PROBLEM REQUIREMENTS:
All that should be output is the block of lines below from the line with "the 6th Workshop" to the line with "learning evaluation of", both included, exactly as written.

Difference listings:

----

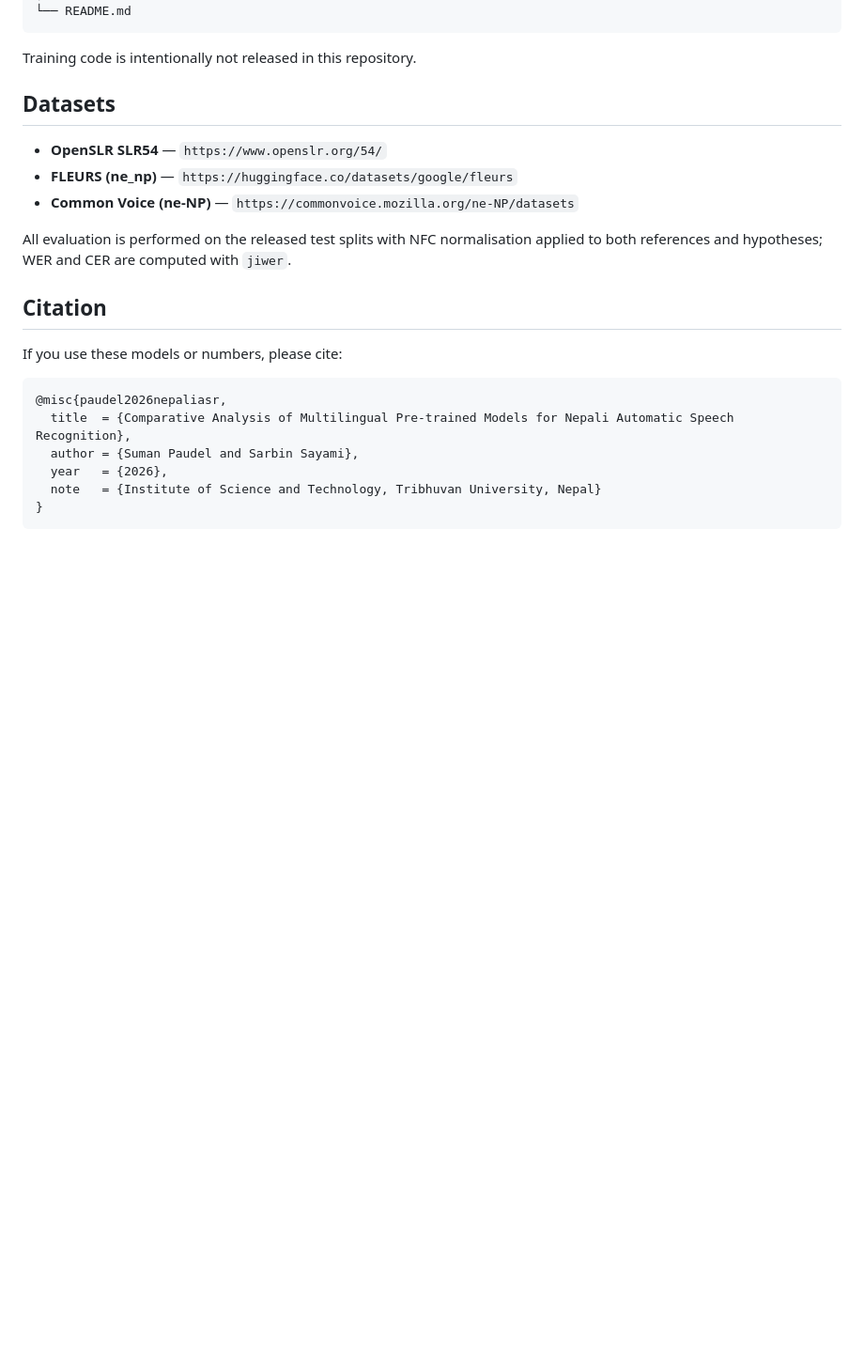
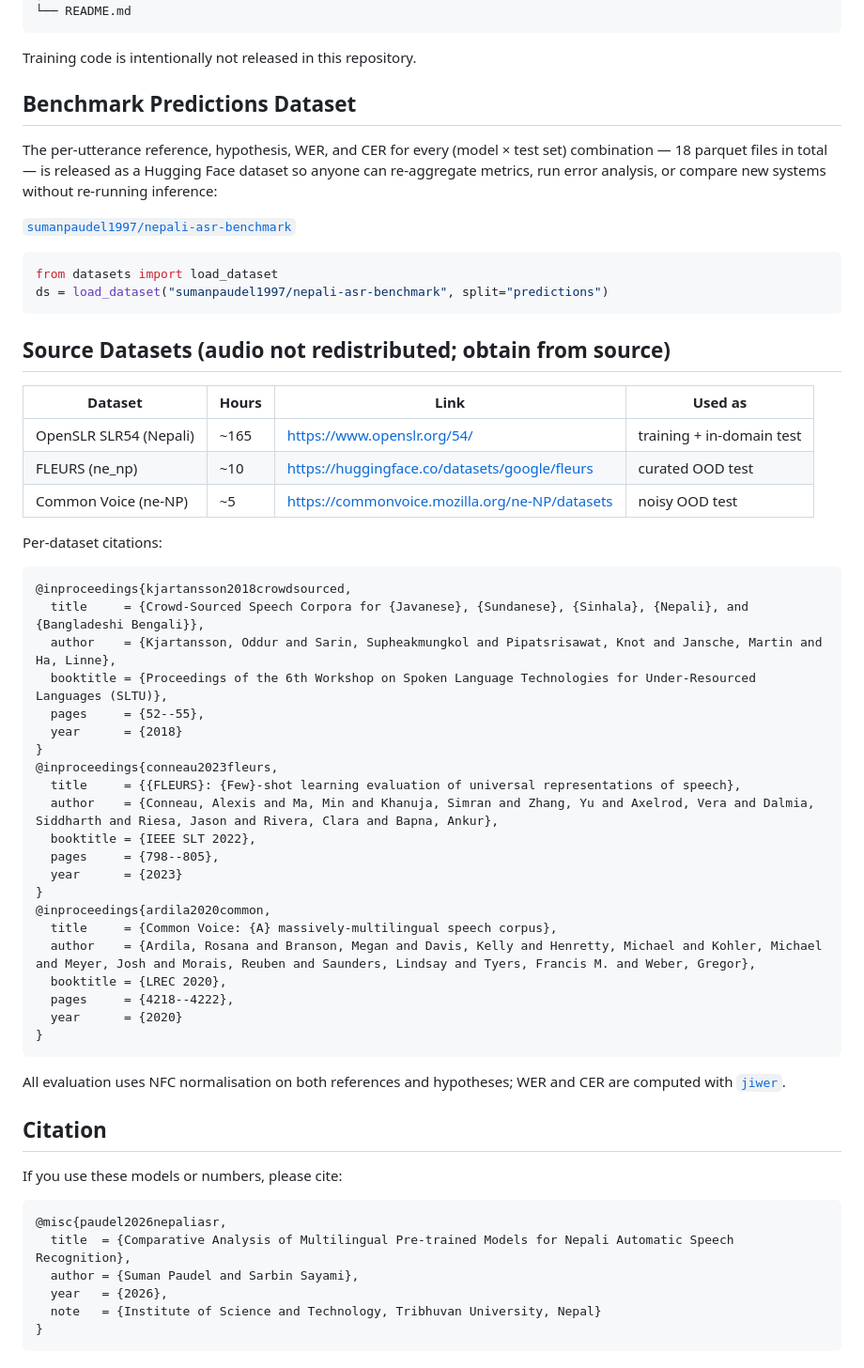
Before and after one commit to p-sumann/nepali-asr-benchmark, a Markdown page: README.md, the part around one of its changes. Shown at 94% size. Rendered like a GitHub page; blank space fills up the shorter version.

Commit message:
Add HF dataset link and per-source dataset citations

````diff
--- a/README.md
+++ b/README.md
@@ -122,13 +123,54 @@ Ready-to-run scripts: see [`inference/`](inference/).
 
 Training code is intentionally not released in this repository.
 
-## Datasets
+## Benchmark Predictions Dataset
 
-- **OpenSLR SLR54** — `https://www.openslr.org/54/`
-- **FLEURS (ne_np)** — `https://huggingface.co/datasets/google/fleurs`
-- **Common Voice (ne-NP)** — `https://commonvoice.mozilla.org/ne-NP/datasets`
+The per-utterance reference, hypothesis, WER, and CER for every (model × test set)
+combination — 18 parquet files in total — is released as a Hugging Face dataset
+so anyone can re-aggregate metrics, run error analysis, or compare new systems
+without re-running inference:
 
-All evaluation is performed on the released test splits with NFC normalisation applied to both references and hypotheses; WER and CER are computed with `jiwer`.
+[`sumanpaudel1997/nepali-asr-benchmark`](https://huggingface.co/datasets/sumanpaudel1997/nepali-asr-benchmark)
+```python
+from datasets import load_dataset
+ds = load_dataset("sumanpaudel1997/nepali-asr-benchmark", split="predictions")
+```
+
+## Source Datasets (audio not redistributed; obtain from source)
+
+| Dataset | Hours | Link | Used as |
+|---|---|---|---|
+| OpenSLR SLR54 (Nepali) | ~165 | <https://www.openslr.org/54/> | training + in-domain test |
+| FLEURS (ne_np) | ~10 | <https://huggingface.co/datasets/google/fleurs> | curated OOD test |
+| Common Voice (ne-NP) | ~5 | <https://commonvoice.mozilla.org/ne-NP/datasets> | noisy OOD test |
+
+Per-dataset citations:
+
+```bibtex
+@inproceedings{kjartansson2018crowdsourced,
+  title     = {Crowd-Sourced Speech Corpora for {Javanese}, {Sundanese}, {Sinhala}, {Nepali}, and {Bangladeshi Bengali}},
+  author    = {Kjartansson, Oddur and Sarin, Supheakmungkol and Pipatsrisawat, Knot and Jansche, Martin and Ha, Linne},
+  booktitle = {Proceedings of the 6th Workshop on Spoken Language Technologies for Under-Resourced Languages (SLTU)},
+  pages     = {52--55},
+  year      = {2018}
+}
+@inproceedings{conneau2023fleurs,
+  title     = {{FLEURS}: {Few}-shot learning evaluation of universal representations of speech},
+  author    = {Conneau, Alexis and Ma, Min and Khanuja, Simran and Zhang, Yu and Axelrod, Vera and Dalmia, Siddharth and Riesa, Jason and Rivera, Clara and Bapna, Ankur},
+  booktitle = {IEEE SLT 2022},
+  pages     = {798--805},
+  year      = {2023}
+}
+@inproceedings{ardila2020common,
+  title     = {Common Voice: {A} massively-multilingual speech corpus},
+  author    = {Ardila, Rosana and Branson, Megan and Davis, Kelly and Henretty, Michael and Kohler, Michael and Meyer, Josh and Morais, Reuben and Saunders, Lindsay and Tyers, Francis M. and Weber, Gregor},
+  booktitle = {LREC 2020},
+  pages     = {4218--4222},
+  year      = {2020}
+}
+```
+
+All evaluation uses NFC normalisation on both references and hypotheses; WER and CER are computed with [`jiwer`](https://github.com/jitsi/jiwer).
 
 ## Citation
 
````
Also changed, not shown: other parts of README.md (+2 -1 lines).
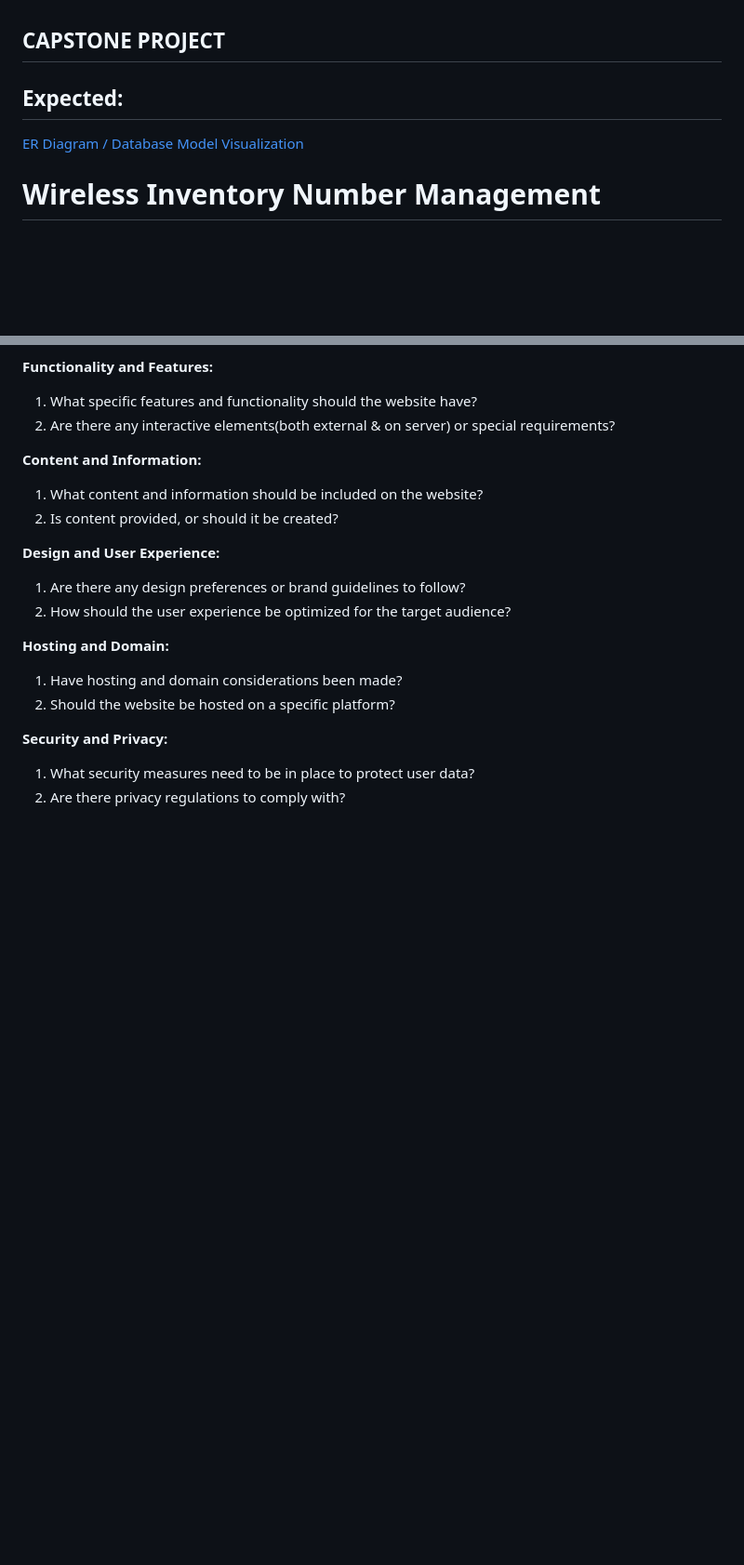
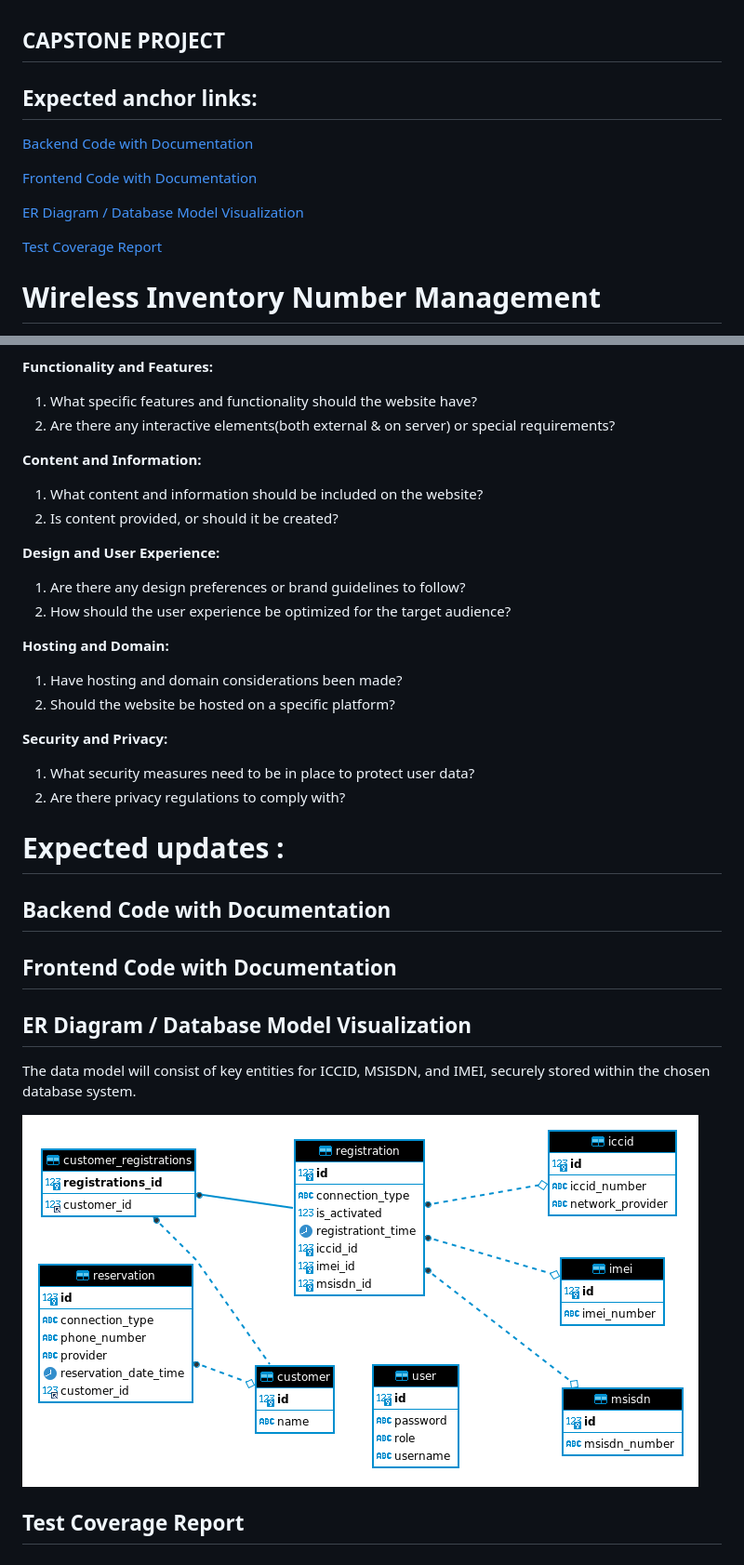
Before and after one commit to sandhyashevatre/capstone-new, a Markdown page: README.md, 2 parts joined by grey strips. Shown: that part at 93% size. Drawn GitHub-style; blank space fills up the shorter version.

```diff
--- a/README.md
+++ b/README.md
@@ -1,7 +1,15 @@
 ## **CAPSTONE PROJECT**
 
-## Expected:
+## Expected anchor links:
+
+[Backend Code with Documentation](#backend-code-with-documentation)
+
+[Frontend Code with Documentation](#frontend-code-with-documentation)
+
 [ER Diagram / Database Model Visualization](#er-diagram--database-model-visualization)
+
+[Test Coverage Report](#test-coverage-report)
+
 
 # **Wireless Inventory Number Management**
 
@@ -251,3 +253,17 @@ Do we have user personas or profiles to consider?
 
 1. What security measures need to be in place to protect user data?
 2. Are there privacy regulations to comply with?
+
+# Expected updates :
+
+## Backend Code with Documentation
+
+## Frontend Code with Documentation
+
+## ER Diagram / Database Model Visualization
+
+The data model will consist of key entities for ICCID, MSISDN, and IMEI, securely stored within the chosen database system.
+
+![ER view](database.png)
+
+## Test Coverage Report
```
Also changed, not shown: other parts of README.md (+0 -6 lines).
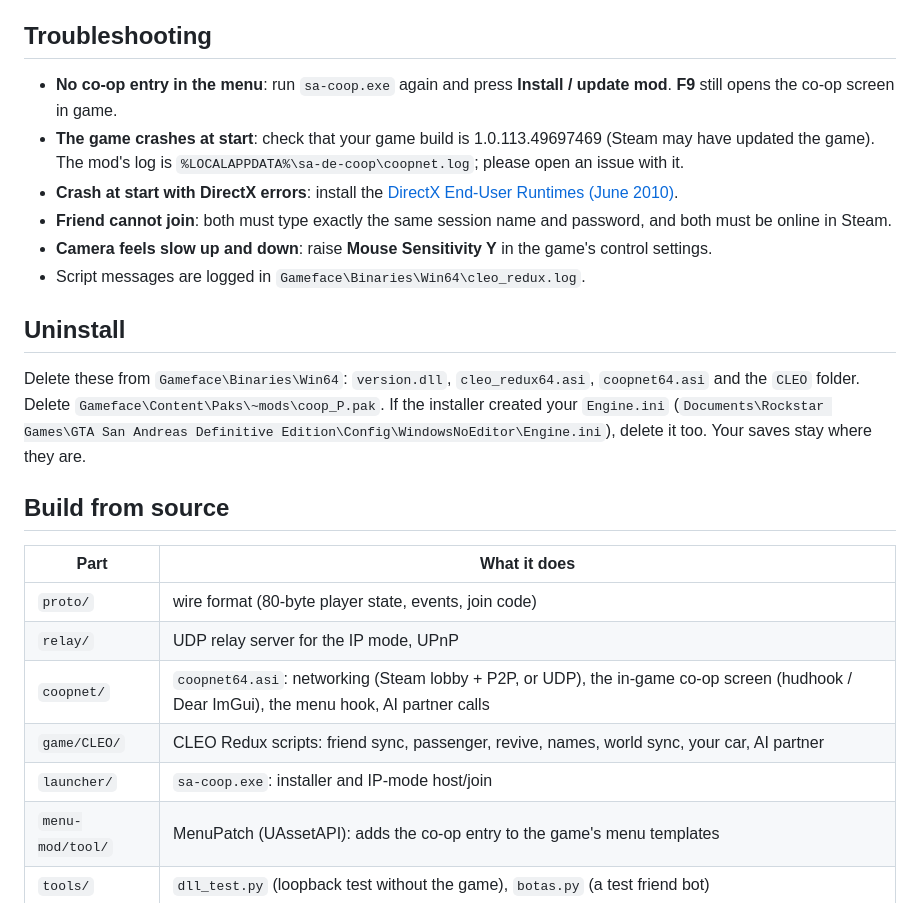
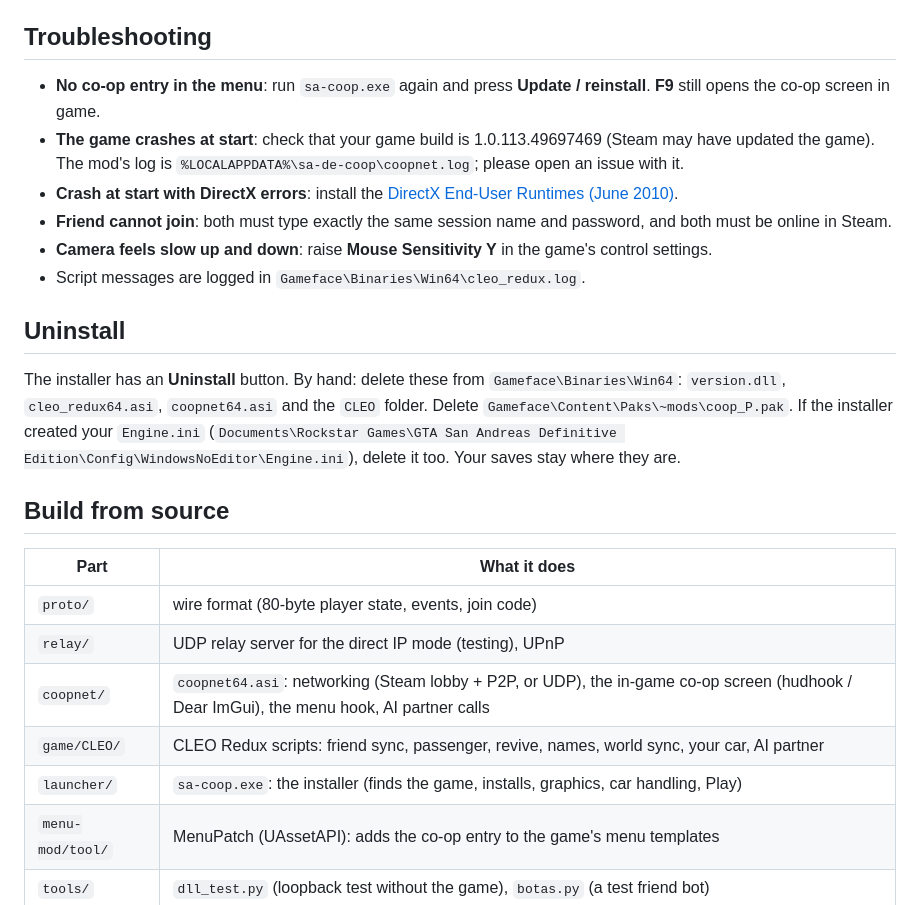
Before and after one commit to P1tak4s/sa-de-coop, a Markdown page: README.md, the part around one of its changes. Rendered like a GitHub page.

```diff
--- a/README.md
+++ b/README.md
@@ -136,7 +138,7 @@ overwrites your own story. Before switching, the mod copies your saves to `%LOCA
 
 ## Troubleshooting
 
-- **No co-op entry in the menu**: run `sa-coop.exe` again and press **Install / update mod**. **F9** still opens the
+- **No co-op entry in the menu**: run `sa-coop.exe` again and press **Update / reinstall**. **F9** still opens the
   co-op screen in game.
 - **The game crashes at start**: check that your game build is 1.0.113.49697469 (Steam may have updated the game).
   The mod's log is `%LOCALAPPDATA%\sa-de-coop\coopnet.log`; please open an issue with it.
@@ -148,7 +150,7 @@ overwrites your own story. Before switching, the mod copies your saves to `%LOCA
 
 ## Uninstall
 
-Delete these from `Gameface\Binaries\Win64`: `version.dll`, `cleo_redux64.asi`, `coopnet64.asi` and the `CLEO`
+The installer has an **Uninstall** button. By hand: delete these from `Gameface\Binaries\Win64`: `version.dll`, `cleo_redux64.asi`, `coopnet64.asi` and the `CLEO`
 folder. Delete `Gameface\Content\Paks\~mods\coop_P.pak`. If the installer created your `Engine.ini`
 (`Documents\Rockstar Games\GTA San Andreas Definitive Edition\Config\WindowsNoEditor\Engine.ini`), delete it too.
 Your saves stay where they are.
@@ -158,10 +160,10 @@ Your saves stay where they are.
 | Part | What it does |
 | --- | --- |
 | `proto/` | wire format (80-byte player state, events, join code) |
-| `relay/` | UDP relay server for the IP mode, UPnP |
+| `relay/` | UDP relay server for the direct IP mode (testing), UPnP |
 | `coopnet/` | `coopnet64.asi`: networking (Steam lobby + P2P, or UDP), the in-game co-op screen (hudhook / Dear ImGui), the menu hook, AI partner calls |
 | `game/CLEO/` | CLEO Redux scripts: friend sync, passenger, revive, names, world sync, your car, AI partner |
-| `launcher/` | `sa-coop.exe`: installer and IP-mode host/join |
+| `launcher/` | `sa-coop.exe`: the installer (finds the game, installs, graphics, car handling, Play) |
 | `menu-mod/tool/` | MenuPatch (UAssetAPI): adds the co-op entry to the game's menu templates |
 | `tools/` | `dll_test.py` (loopback test without the game), `botas.py` (a test friend bot) |
 
```
Also changed, not shown: other parts of README.md (+8 -6 lines), docs/installer.png (added), launcher/assets/icon256.png (added), 7 other files.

----

YOUR SOLUTION:
+  booktitle = {Proceedings of the 6th Workshop on Spoken Language Technologies for Under-Resourced Languages (SLTU)},
+  pages     = {52--55},
+  year      = {2018}
+}
+@inproceedings{conneau2023fleurs,
+  title     = {{FLEURS}: {Few}-shot learning evaluation of universal representations of speech},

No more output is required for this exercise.